### WHAT THE TASK REQUIRES:
Pick out each line of the records that includes the string "value", and copy it.

### INPUT RECORDS:
***

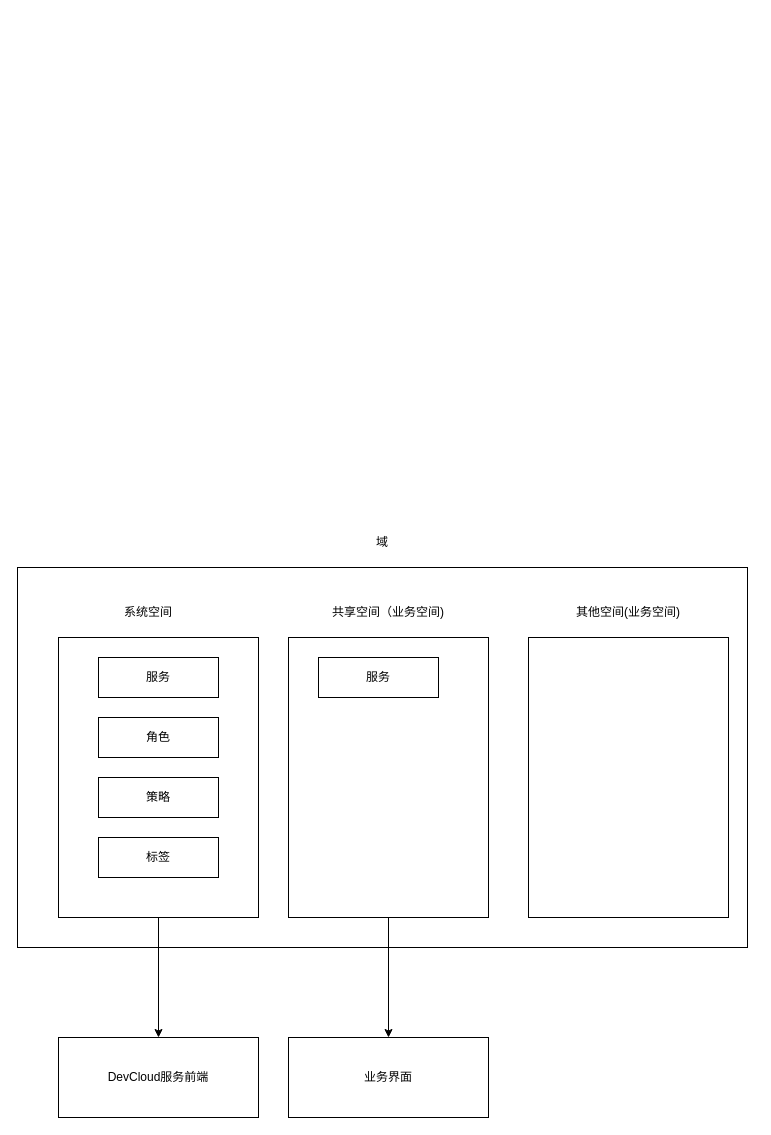
Above: docs/conception.drawio in infraboard/mcenter (draw.io), before the change. Source tidied: cells renumbered, new cells numbered last; positions are measured from the earlier drawing's top-left corner, leaving out a move shared by most shapes. Both pictures are drawn from the tidied source at 100%, with x=0, y=0 at pixel (17, 527).
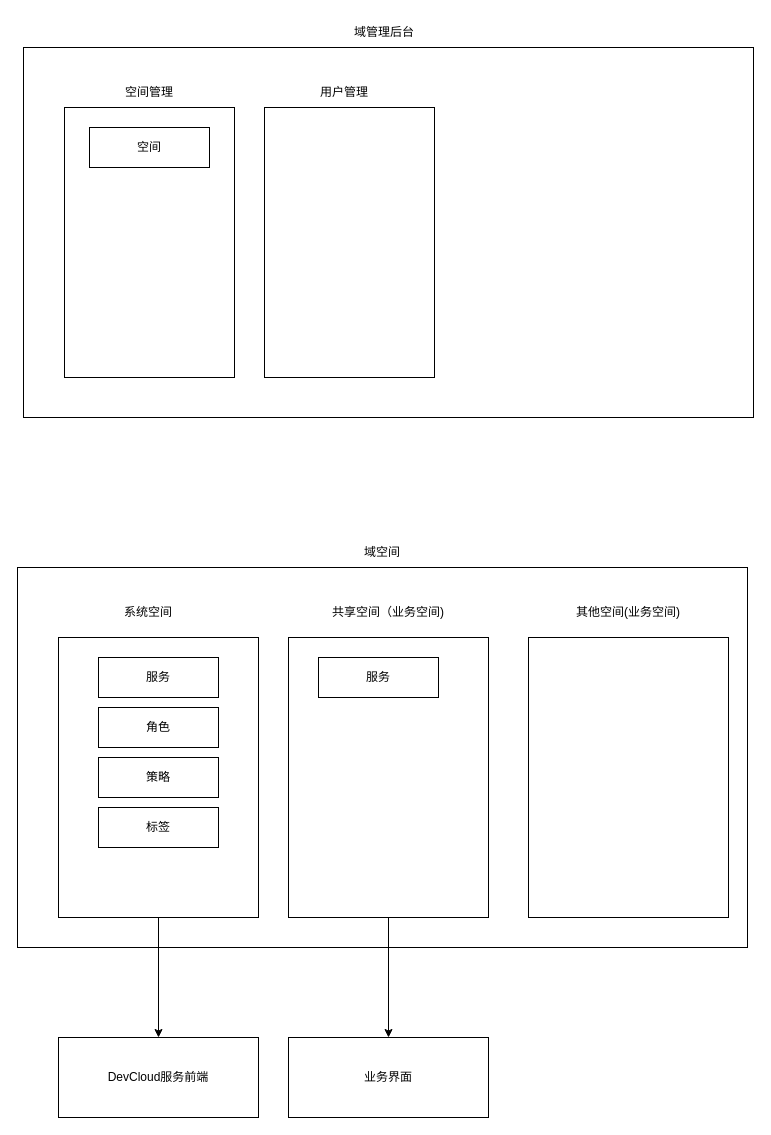
After the change.

Diff of the diagram source:
```diff
@@
-    <mxCell id="5" value="域" style="text;html=1;strokeColor=none;fillColor=none;align=center;verticalAlign=middle;whiteSpace=wrap;rounded=0;" parent="1" vertex="1">
-      <mxGeometry x="335" width="60" height="30" as="geometry" />
+    <mxCell id="5" value="域空间" style="text;html=1;strokeColor=none;fillColor=none;align=center;verticalAlign=middle;whiteSpace=wrap;rounded=0;" parent="1" vertex="1">
+      <mxGeometry x="335" y="10" width="60" height="30" as="geometry" />
     </mxCell>
@@
     <mxCell id="14" value="角色" style="rounded=0;whiteSpace=wrap;html=1;" parent="1" vertex="1">
-      <mxGeometry x="81" y="190" width="120" height="40" as="geometry" />
+      <mxGeometry x="81" y="180" width="120" height="40" as="geometry" />
     </mxCell>
@@
     <mxCell id="16" value="策略" style="rounded=0;whiteSpace=wrap;html=1;" parent="1" vertex="1">
-      <mxGeometry x="81" y="250" width="120" height="40" as="geometry" />
+      <mxGeometry x="81" y="230" width="120" height="40" as="geometry" />
     </mxCell>
     <mxCell id="17" value="标签" style="rounded=0;whiteSpace=wrap;html=1;" parent="1" vertex="1">
-      <mxGeometry x="81" y="310" width="120" height="40" as="geometry" />
+      <mxGeometry x="81" y="280" width="120" height="40" as="geometry" />
     </mxCell>
@@
+    <mxCell id="19" style="rounded=0;whiteSpace=wrap;html=1;" parent="1" vertex="1">
+      <mxGeometry x="6" y="-480" width="730" height="370" as="geometry" />
+    </mxCell>
+    <mxCell id="20" value="域管理后台" style="text;html=1;strokeColor=none;fillColor=none;align=center;verticalAlign=middle;whiteSpace=wrap;rounded=0;" parent="1" vertex="1">
+      <mxGeometry x="327" y="-510" width="80" height="30" as="geometry" />
+    </mxCell>
+    <mxCell id="21" style="rounded=0;whiteSpace=wrap;html=1;" parent="1" vertex="1">
+      <mxGeometry x="47" y="-420" width="170" height="270" as="geometry" />
+    </mxCell>
+    <mxCell id="22" value="空间管理" style="text;html=1;strokeColor=none;fillColor=none;align=center;verticalAlign=middle;whiteSpace=wrap;rounded=0;" parent="1" vertex="1">
+      <mxGeometry x="102" y="-450" width="60" height="30" as="geometry" />
+    </mxCell>
+    <mxCell id="23" value="空间" style="rounded=0;whiteSpace=wrap;html=1;" parent="1" vertex="1">
+      <mxGeometry x="72" y="-400" width="120" height="40" as="geometry" />
+    </mxCell>
+    <mxCell id="24" style="rounded=0;whiteSpace=wrap;html=1;" parent="1" vertex="1">
+      <mxGeometry x="247" y="-420" width="170" height="270" as="geometry" />
+    </mxCell>
+    <mxCell id="25" value="用户管理" style="text;html=1;strokeColor=none;fillColor=none;align=center;verticalAlign=middle;whiteSpace=wrap;rounded=0;" parent="1" vertex="1">
+      <mxGeometry x="297" y="-450" width="60" height="30" as="geometry" />
+    </mxCell>
```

***

### SOLUTION BELOW:
-    <mxCell id="5" value="域" style="text;html=1;strokeColor=none;fillColor=none;align=center;verticalAlign=middle;whiteSpace=wrap;rounded=0;" parent="1" vertex="1">
+    <mxCell id="5" value="域空间" style="text;html=1;strokeColor=none;fillColor=none;align=center;verticalAlign=middle;whiteSpace=wrap;rounded=0;" parent="1" vertex="1">
     <mxCell id="14" value="角色" style="rounded=0;whiteSpace=wrap;html=1;" parent="1" vertex="1">
     <mxCell id="16" value="策略" style="rounded=0;whiteSpace=wrap;html=1;" parent="1" vertex="1">
     <mxCell id="17" value="标签" style="rounded=0;whiteSpace=wrap;html=1;" parent="1" vertex="1">
+    <mxCell id="20" value="域管理后台" style="text;html=1;strokeColor=none;fillColor=none;align=center;verticalAlign=middle;whiteSpace=wrap;rounded=0;" parent="1" vertex="1">
+    <mxCell id="22" value="空间管理" style="text;html=1;strokeColor=none;fillColor=none;align=center;verticalAlign=middle;whiteSpace=wrap;rounded=0;" parent="1" vertex="1">
+    <mxCell id="23" value="空间" style="rounded=0;whiteSpace=wrap;html=1;" parent="1" vertex="1">
+    <mxCell id="25" value="用户管理" style="text;html=1;strokeColor=none;fillColor=none;align=center;verticalAlign=middle;whiteSpace=wrap;rounded=0;" parent="1" vertex="1">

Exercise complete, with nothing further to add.